Exercise aim: Line count for "stroke": state how many lines of the data below include it, and output nothing more.

########

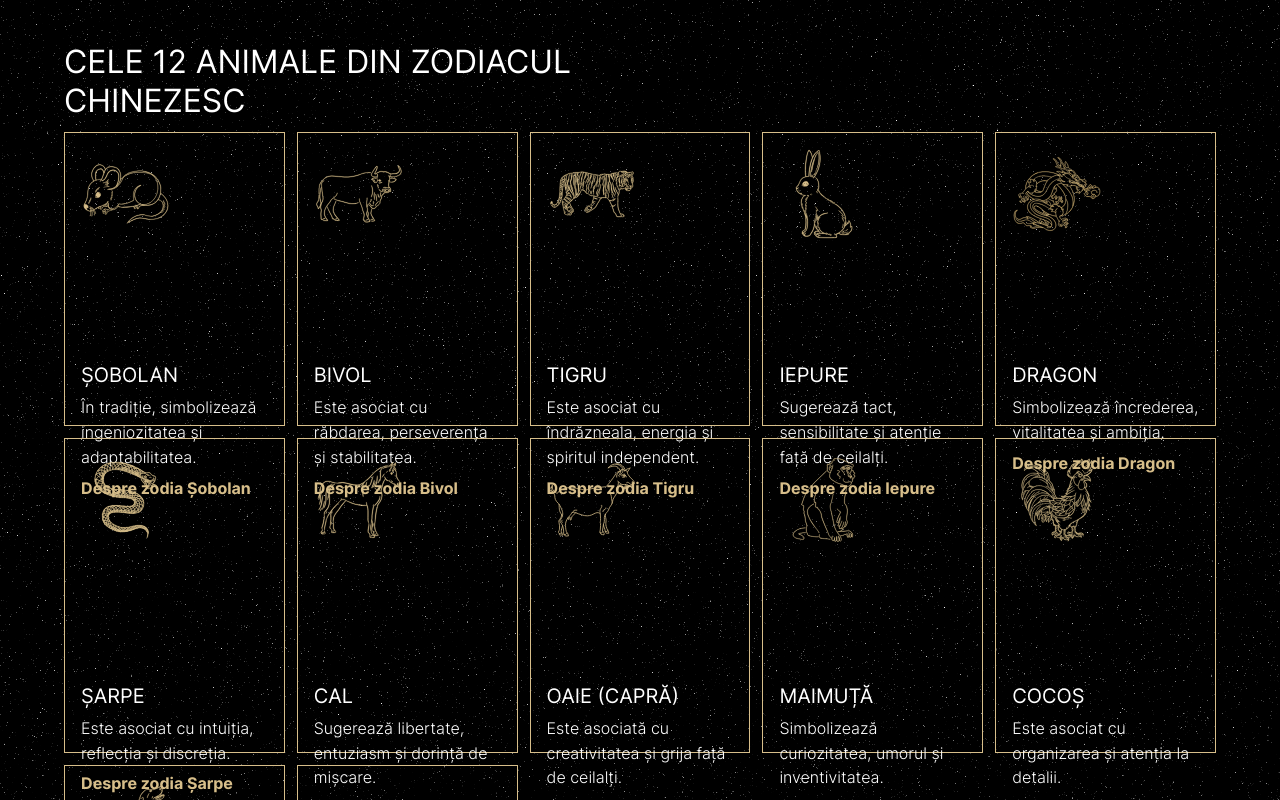
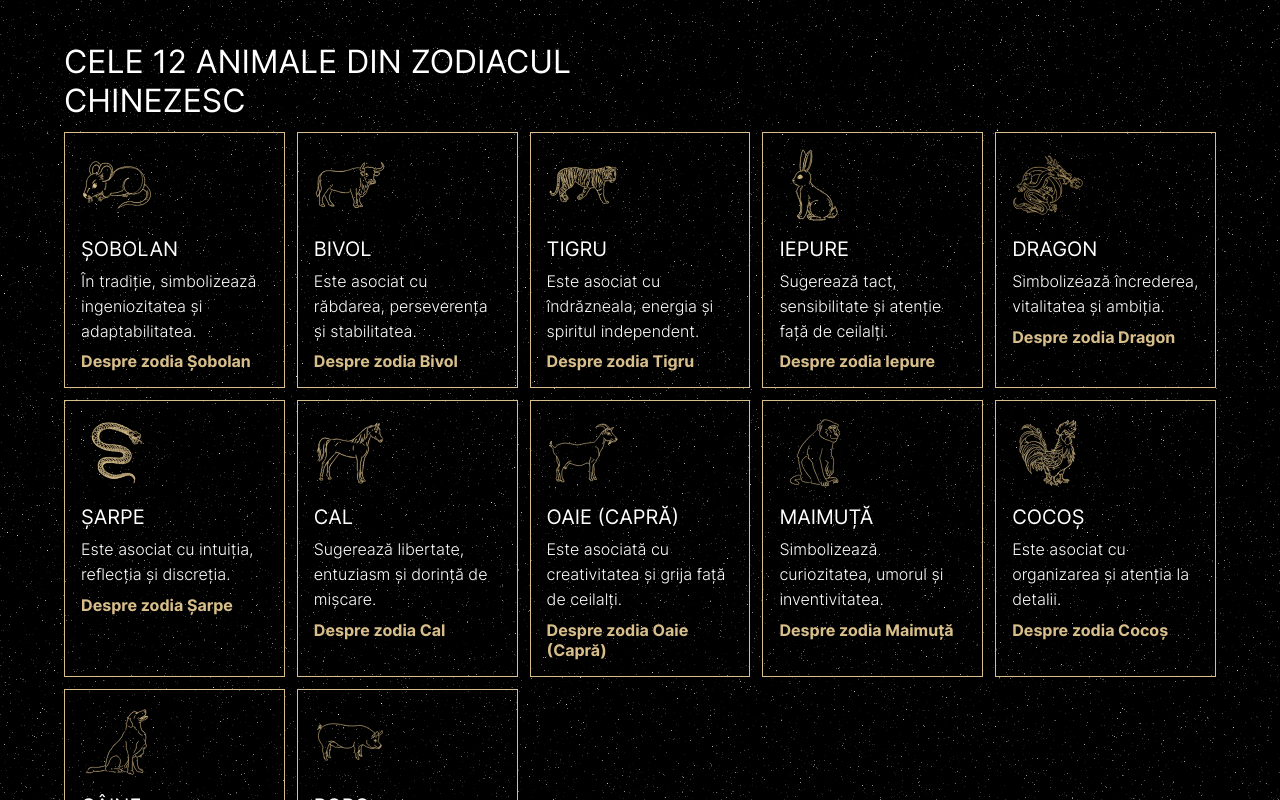
Before and after one commit to CROmartin/horoscope-fe, a Next.js app: page /horoscop-chinezesc in a window 1280 px wide. Shown: the part 880-1680 px from the top of the page. Built offline with nearby package versions, Linux system fonts and the light colour scheme; no server answers.

Commit message:
Keep the Chinese animal card icons inside their boxes so the text stays on the card.
Co-authored-by: Cursor <cursoragent@cursor.com>

```diff
--- a/src/components/chineseZodiac/ChineseZodiacHub.tsx
+++ b/src/components/chineseZodiac/ChineseZodiacHub.tsx
@@ -489,15 +489,17 @@ const Cards = styled.div`
 
 const Card = styled(Link)`
   width: 100%;
+  min-width: 0;
   box-sizing: border-box;
   display: flex;
   flex-direction: column;
-  align-items: flex-start;
+  align-items: stretch;
   gap: 8px;
   padding: 16px;
   border: 1px solid #d7be8a;
   color: #ffffff;
   text-decoration: none;
+  overflow: hidden;
 
   &:visited {
     color: #ffffff;
@@ -508,8 +510,46 @@ const Card = styled(Link)`
     outline-offset: 3px;
   }
 
+  h3,
+  p,
+  strong {
+    width: 100%;
+    max-width: 100%;
+  }
+
   strong {
     color: #d7be8a;
+  }
+`;
+
+const CardIcon = styled.span<IconWrapperProps>`
+  width: 72px;
+  height: 72px;
+  display: flex;
+  flex: 0 0 auto;
+  overflow: hidden;
+
+  .dragon path {
+    stroke-width: 0.2px;
+  }
+
+  path {
+    stroke-width: 0.2px;
+  }
+
+  .boldSvg path {
+    stroke-width: 0.6px;
+  }
+
+  svg {
+    width: 72px;
+    height: 72px;
+    max-width: 100%;
+    path {
+      ${(props) => props.$fill && `fill: #d7be8a;`}
+      ${(props) => props.$stroke && `stroke: #d7be8a;`}
+      stroke: #d7be8a;
+    }
   }
 `;
 
@@ -555,9 +595,9 @@ function SignIcon({ slug }: { slug: string }) {
   const Icon = ICONS[slug];
   if (!Icon || !sign) return null;
   return (
-    <IconWrapper aria-hidden="true" $fill={sign.fill} $stroke={sign.stroke}>
+    <CardIcon aria-hidden="true" $fill={sign.fill} $stroke={sign.stroke}>
       <Icon className={sign.iconClass} />
-    </IconWrapper>
+    </CardIcon>
   );
 }
 
```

########

Reply: 7